BEGIN

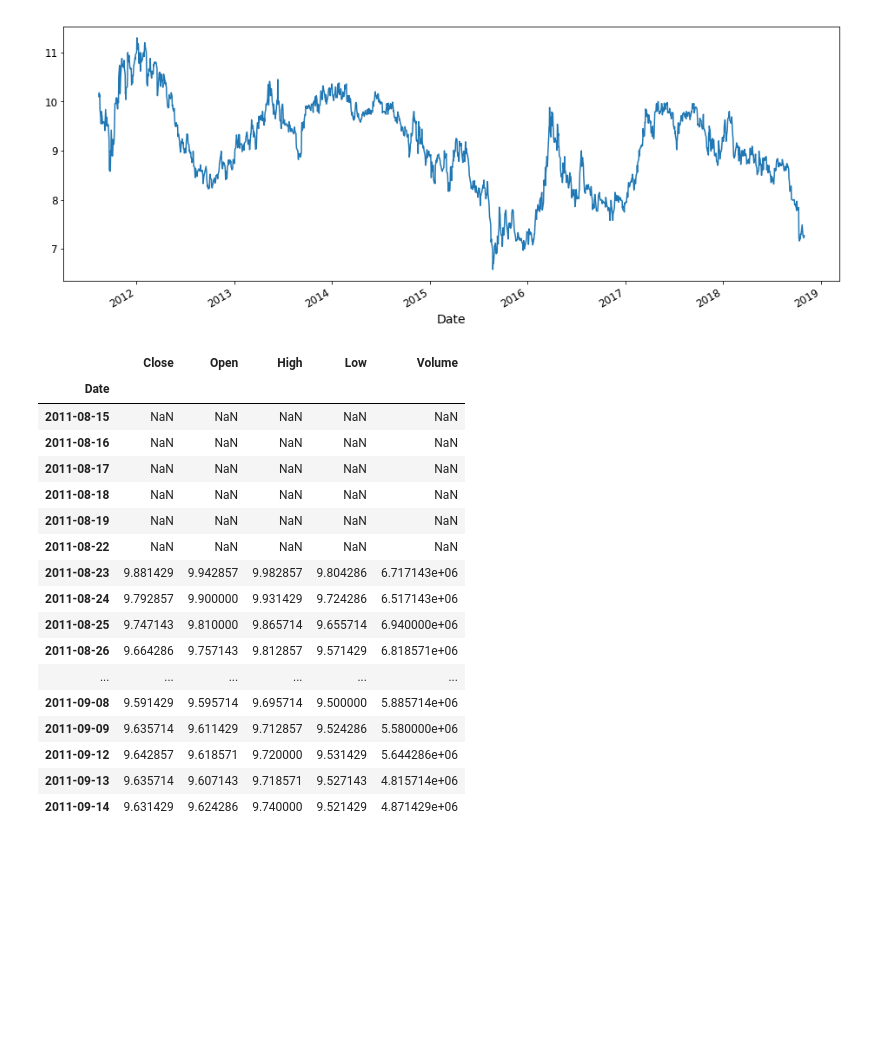
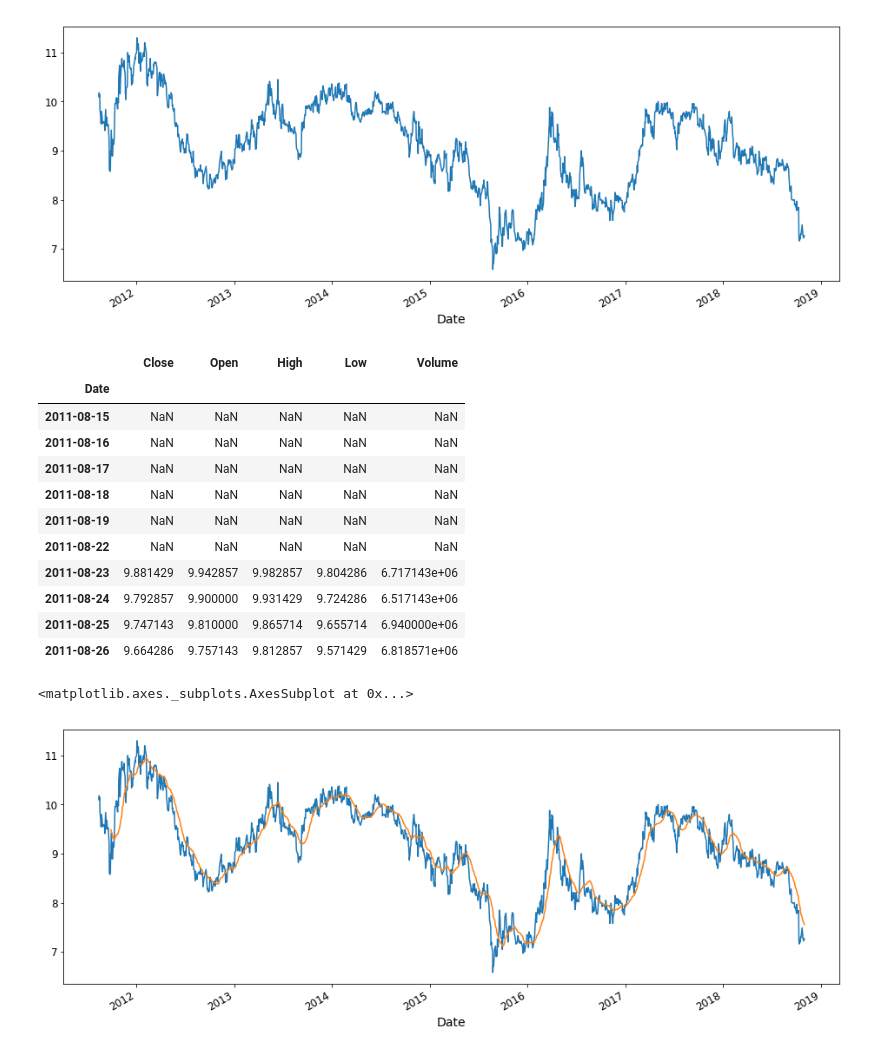
Before and after one commit to mengwangk/ai-playground, a Jupyter notebook: notebook/LSTM.ipynb, the cells around one changed output. Saved outputs shown, nothing was run; the diff lists cells and outputs as text; code cells hidden in the pictures; blank space fills up the shorter version.

```diff
--- a/notebook/LSTM.ipynb
+++ b/notebook/LSTM.ipynb
@@ -107,23 +107,23 @@ dataset['Open'].plot(figsize=(16,6))
 # dataset["Close"] = dataset["Close"].str.replace(',', '').astype(float)
 # %%
 # 7 day rolling mean
-dataset.rolling(7).mean().head(20)
+dataset.rolling(7).mean().head(10)
 # %% [output]
 |  | Close | Open | High | Low | Volume |
 | Date |  |  |  |  |  |
 | 2011-08-15 | NaN | NaN | NaN | NaN | NaN |
 | 2011-08-16 | NaN | NaN | NaN | NaN | NaN |
 | 2011-08-17 | NaN | NaN | NaN | NaN | NaN |
 | 2011-08-18 | NaN | NaN | NaN | NaN | NaN |
 | 2011-08-19 | NaN | NaN | NaN | NaN | NaN |
 | 2011-08-22 | NaN | NaN | NaN | NaN | NaN |
 | 2011-08-23 | 9.881429 | 9.942857 | 9.982857 | 9.804286 | 6.717143e+06 |
 | 2011-08-24 | 9.792857 | 9.900000 | 9.931429 | 9.724286 | 6.517143e+06 |
 | 2011-08-25 | 9.747143 | 9.810000 | 9.865714 | 9.655714 | 6.940000e+06 |
 | 2011-08-26 | 9.664286 | 9.757143 | 9.812857 | 9.571429 | 6.818571e+06 |
-| ... | ... | ... | ... | ... | ... |
-| 2011-09-08 | 9.591429 | 9.595714 | 9.695714 | 9.500000 | 5.885714e+06 |
-| 2011-09-09 | 9.635714 | 9.611429 | 9.712857 | 9.524286 | 5.580000e+06 |
-| 2011-09-12 | 9.642857 | 9.618571 | 9.720000 | 9.531429 | 5.644286e+06 |
-| 2011-09-13 | 9.635714 | 9.607143 | 9.718571 | 9.527143 | 4.815714e+06 |
-| 2011-09-14 | 9.631429 | 9.624286 | 9.740000 | 9.521429 | 4.871429e+06 |
+# %%
+dataset['Open'].plot(figsize=(16,6))
+dataset.rolling(window=30).mean()['Close'].plot()
+# %% [output]
+<matplotlib.axes._subplots.AxesSubplot at 0x...>
+[figure, added]
```
Also changed, not shown: parts of 56 cells of this notebook, 6 other files.
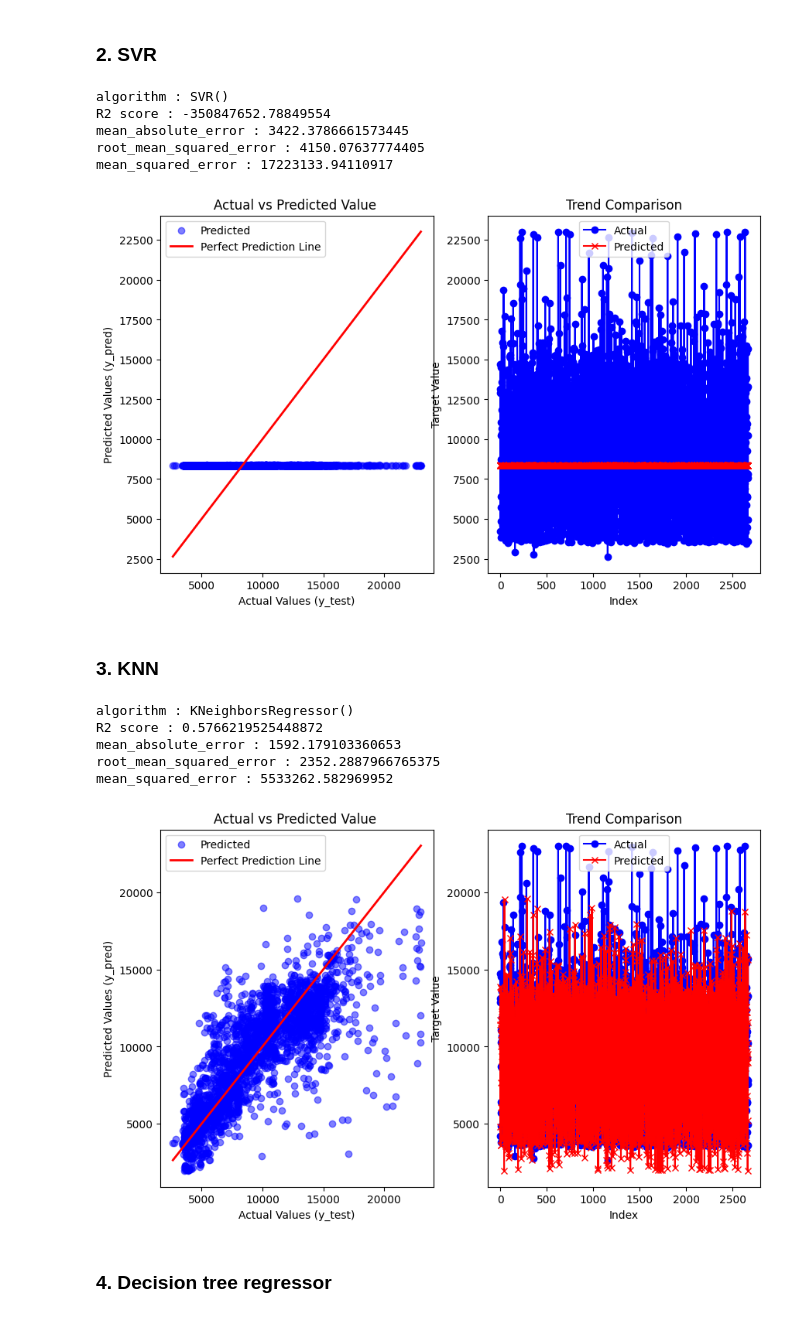
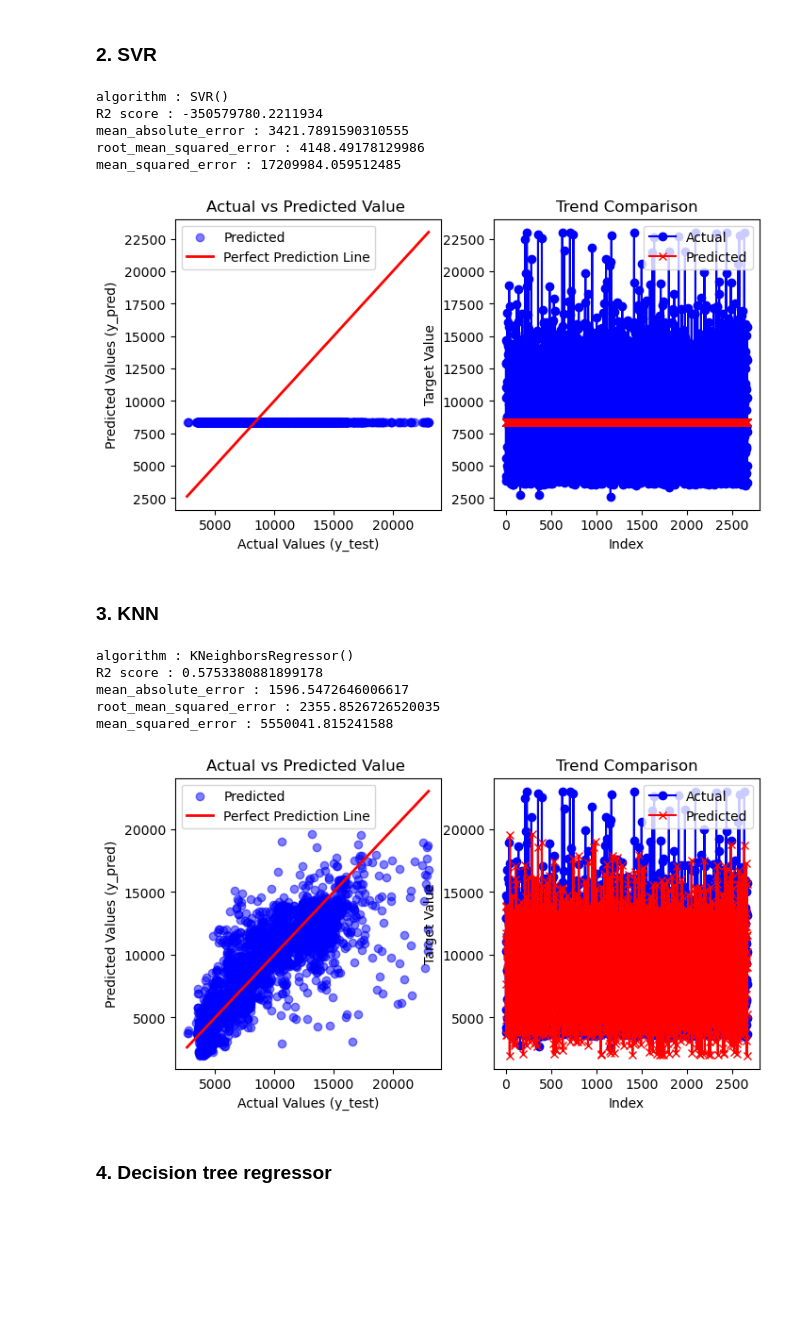
Before and after one commit to utsav87589/Flight-Price-EDA, a Jupyter notebook: notebooks/outliers_pred.ipynb, the cells around one changed output. Cells and saved outputs as stored; diff of their text form; code cells hidden in the pictures; blank space fills up the shorter version.

```diff
--- a/notebooks/outliers_pred.ipynb
+++ b/notebooks/outliers_pred.ipynb
@@ -87,6 +87,6 @@ def metrices(y_pred, y_test) :
 # %%
 def plot_graphs(y_test, y_pred):
-    plt.figure(figsize=(10,6))
+    plt.figure(figsize=(8, 4))
     plt.subplot(1, 2, 1)
     plt.scatter(y_test, y_pred, color='blue', alpha=0.5, label='Predicted')
     plt.plot([y_test.min(), y_test.max()], [y_test.min(), y_test.max()],
@@ -132,2 +137,0 @@ svr = SVR()
-# %%
-svr.fit(X_train, y_train)
@@ -190,2 +173,0 @@ rfr = RandomForestRegressor()
-# %%
-rfr.fit(X_train, y_train)
@@ -262,7 +212,7 @@ plt.plot(y_pred_rfr_new)
 # %% [markdown]
 ### defining a general function to save time
 # %%
-def predict_and_plot(algo, X_test_new, y_pred_rfr_new) :
+def predict_and_plot_new(algo, X_test_new, y_pred_rfr_new) :
     y_pred_algo = algo.predict(X_test_new)
     print(f"algorithm : {algo}")
     metrices(y_pred_algo, y_pred_rfr_new)
@@ -281,25 +231,25 @@ mean_squared_error : 6173134.975057057
 # %% [markdown]
 ### 2. SVR
 # %%
-predict_and_plot(svr, X_test_new, y_pred_rfr_new)
+predict_and_plot_new(svr, X_test_new, y_pred_rfr_new)
 # %% [output]
 algorithm : SVR()
-R2 score : -350847652.78849554
-mean_absolute_error : 3422.3786661573445
-root_mean_squared_error : 4150.07637774405
-mean_squared_error : 17223133.94110917
+R2 score : -350579780.2211934
+mean_absolute_error : 3421.7891590310555
+root_mean_squared_error : 4148.49178129986
+mean_squared_error : 17209984.059512485
-[figure, old version]
+[figure, new version]
 # %% [markdown]
 ### 3. KNN
 # %%
-predict_and_plot(knn, X_test_new, y_pred_rfr_new)
+predict_and_plot_new(knn, X_test_new, y_pred_rfr_new)
 # %% [output]
 algorithm : KNeighborsRegressor()
-R2 score : 0.5766219525448872
-mean_absolute_error : 1592.179103360653
-root_mean_squared_error : 2352.2887966765375
-mean_squared_error : 5533262.582969952
+R2 score : 0.5753380881899178
+mean_absolute_error : 1596.5472646006617
+root_mean_squared_error : 2355.8526726520035
+mean_squared_error : 5550041.815241588
-[figure, old version]
+[figure, new version]
 # %% [markdown]
 ### 4. Decision tree regressor
 # %%
```
Also changed, not shown: parts of 33 cells of this notebook, 11 other files.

END

Work required. Lines holding the string "rolling": find them in the listing above and copy each one.

Result of the exercise.
 # 7 day rolling mean
-dataset.rolling(7).mean().head(20)
+dataset.rolling(7).mean().head(10)
+dataset.rolling(window=30).mean()['Close'].plot()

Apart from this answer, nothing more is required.